How Republicans Could Make a ‘Temporary’ Tax Cut Last for 20 Years
Policy + Politics

How Republicans Could Make a ‘Temporary’ Tax Cut Last for 20 Years


Republicans in Congress seem resigned to the prospect of having to force all of their legislative hopes and dreams for the 115th Congress through the narrow window of a pair of budget reconciliation provisions, one modifying the spending plan for Fiscal 2017 and one for 2018. So they are increasingly bringing up an idea that would allow them to do more within that constraint: expanding the “budget window” from 10 years to 20.

And on Tuesday, Treasury Secretary Steven Mnuchin signaled that the Trump administration would be willing to work with congressional Republicans to make that happen.

Related: Trump Gets a Reprieve on Raising the Debt Ceiling

The traditional 10-year budget window seeks to strike a balance between the recognition that government actions have consequences that extend beyond their immediate impact and the fact that the further out into the future we try to predict those consequences, the worse we get at it.

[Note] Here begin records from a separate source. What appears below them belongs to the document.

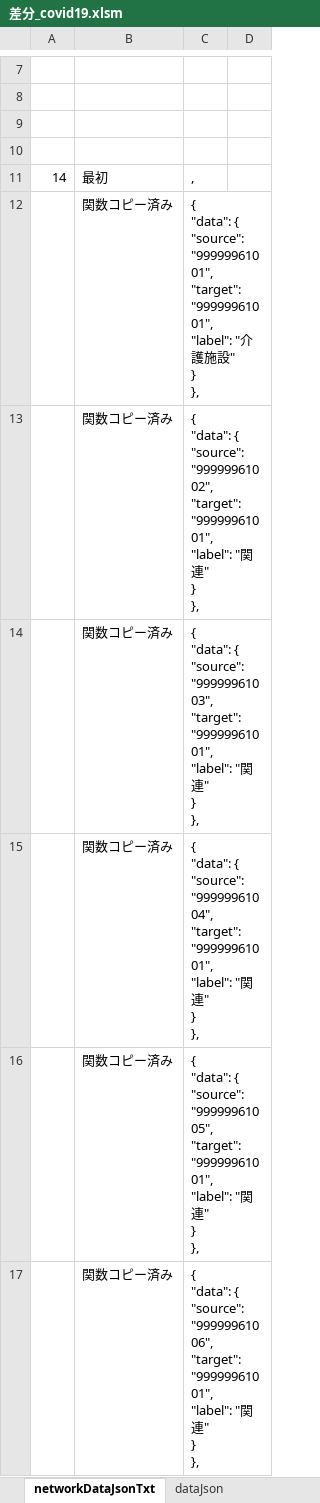
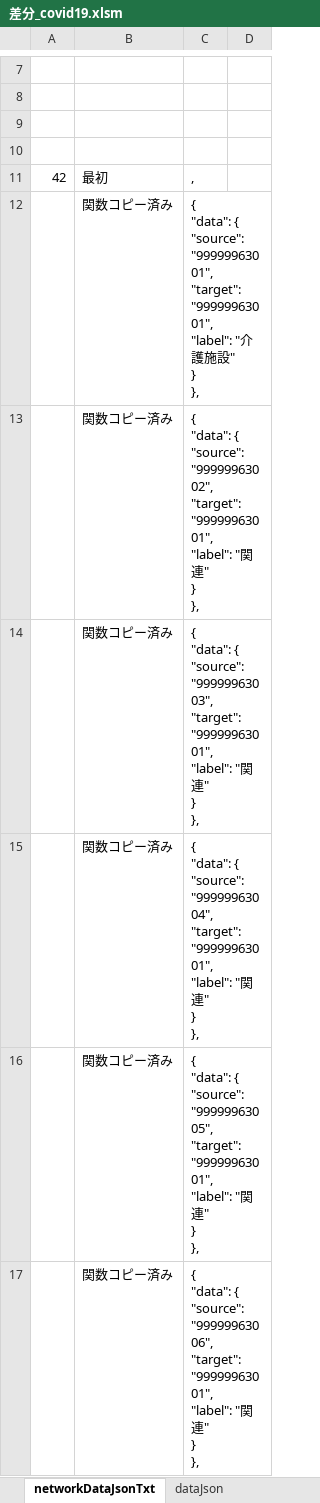
Before and after one commit to yamaserif/yamagata-covid19-virusNetworkJsonGenerator, an Excel workbook: 差分のみ/差分_covid19.xlsm, sheet networkDataJsonTxt, drawn as a sheet; only a part is shown, gaps mark what is left out; values as stored, in another font and other column widths than the file's, no borders; ↵ is a line break in a cell; the diff covers the shown part only; the diff names each change by its address in the sheet, - before the commit and + after, or states it on an @@ line.

```diff
--- a/差分のみ/差分_covid19.xlsm (sheet networkDataJsonTxt)
+++ b/差分のみ/差分_covid19.xlsm (sheet networkDataJsonTxt)
-A11: 14
+A11: 42
-C12: …{ ↵ "source": "99999961001", ↵ "target": "99999961001", ↵ "label": "…
+C12: …{ ↵ "source": "99999963001", ↵ "target": "99999963001", ↵ "label": "…
-C13: …{ ↵ "source": "99999961002", ↵ "target": "99999961001", ↵ "label": "…
+C13: …{ ↵ "source": "99999963002", ↵ "target": "99999963001", ↵ "label": "…
-C14: …{ ↵ "source": "99999961003", ↵ "target": "99999961001", ↵ "label": "…
+C14: …{ ↵ "source": "99999963003", ↵ "target": "99999963001", ↵ "label": "…
-C15: …{ ↵ "source": "99999961004", ↵ "target": "99999961001", ↵ "label": "…
+C15: …{ ↵ "source": "99999963004", ↵ "target": "99999963001", ↵ "label": "…
-C16: …{ ↵ "source": "99999961005", ↵ "target": "99999961001", ↵ "label": "…
+C16: …{ ↵ "source": "99999963005", ↵ "target": "99999963001", ↵ "label": "…
-C17: …{ ↵ "source": "99999961006", ↵ "target": "99999961001", ↵ "label": "…
+C17: …{ ↵ "source": "99999963006", ↵ "target": "99999963001", ↵ "label": "…
```
Also changed, not shown: 18 added rows, 18 removed rows and 18 edited cells elsewhere in this sheet, sheet Main, sheet prepareData, sheet baseDataJsonTxt, sheet dataJson, formulas that keep their value, hidden cells, 4 other files.
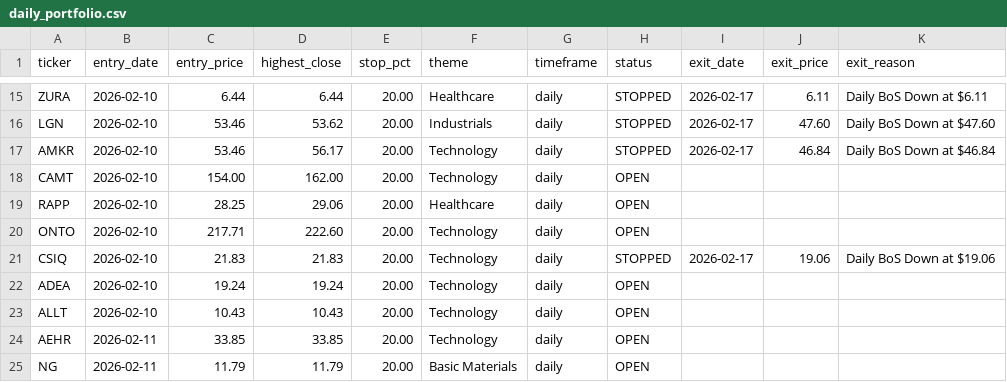
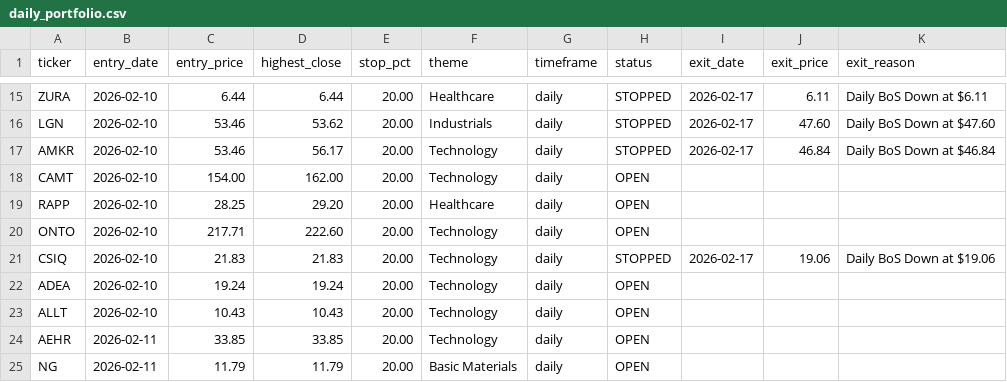
Before and after one commit to Amigo100/bos_momentum_scanner, a CSV file: trades/daily_portfolio.csv, drawn as a sheet; only a part is shown, gaps mark what is left out; the diff covers the shown part only.

```diff
--- a/trades/daily_portfolio.csv
+++ b/trades/daily_portfolio.csv
@@ -18,3 +18,3 @@ AMKR,2026-02-10,53.46,56.17,20.00,Technology,daily,STOPPED,2026-02-17,46.84,Dail
 CAMT,2026-02-10,154.00,162.00,20.00,Technology,daily,OPEN,,,
-RAPP,2026-02-10,28.25,29.06,20.00,Healthcare,daily,OPEN,,,
+RAPP,2026-02-10,28.25,29.20,20.00,Healthcare,daily,OPEN,,,
 ONTO,2026-02-10,217.71,222.60,20.00,Technology,daily,OPEN,,,
```
Also changed, not shown: 5 added rows and 10 edited cells elsewhere in this file, 16 other files.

The budget window is particularly important to legislation passed through the Senate’s reconciliation process, because under the body’s standing rules, no measure that is expected to increase the nation’s deficit outside the budget window can be included in a reconciliation bill.

This has hobbled Republicans before in efforts to cut taxes. Measures passed at the beginning of George W. Bush’s first term in office were required to “sunset” in the early years of Barack Obama’s presidency to avoid violating the deficit requirement, which is known as the Byrd rule.

So, it was in the context of tax reform proposals that Pennsylvania Sen. Pat Toomey raised the issue of a debt window expansion with Mnuchin on Tuesday, during a Senate Budget Committee hearing.

Related: Trump Treasury Could Defang a Major Consumer Financial Watchdog

“The goal should be to maximize growth, and get the right tax code, not to be held captive by this score that may not take into account that full growth,” Toomey said.

Toomey took for granted the idea that there would be no bipartisan cooperation on tax reform, and expressed frustration that reconciliation was the only way forward.

“So you’re in this bind, where you’re stuck with a temporary tax code -- one that has to expire at the end of the budget window,” he complained. “So I would just like to suggest that you seriously consider an additional 10 years.”

He pointed out that there is no statutory requirement that the budget window be 10 years, and argued that in the absence of tax reform that can be passed outside the reconciliation process, “the next best thing is a temporary great tax code but making it long enough that we can actually enjoy the benefits.”

Related: Why a Soaring Stock Market Makes Tax Reform Harder

Mnuchin said that the Trump administration still hopes to get bipartisan support for permanent tax reform. However, he added, “If we can’t, reconciliation is an alternative and I look forward to working with you and the senate on ideas such as a 20-year window as opposed to a 10-year window.”

It’s a plan that makes budget hawks a little bit nervous. While there are arguments for extending the window -- such as tax provisions that really are expected to have a positive effect on the deficit, but only after more than 10 years have gone by -- it’s not obvious that anything like that is really on the table right now.

“If the purpose of extending the budget window is because you have a tax plan or spending plan that’s effects really start to appear outside the 10 years, I’m very sympathetic to it,” said Marc Goldwein, senior vice president and senior policy director at the Committee for a Responsible Federal Budget.

“But if the purpose of extending the budget window is so that you can manipulate the Byrd rule and make it so that you have a ‘temporary’ tax cut or ‘temporary’ deficit spending that goes for 19 years before it expires, that’s just ridiculous. It’s a pure gimmick and there’s no basis for that except to circumvent important senate rules.”

It’s an open question as to which category any eventual tax reform proposal that clears the Senate will fall into, but Goldwein said that in his view, the tax proposals being floated right now are more likely in the latter category.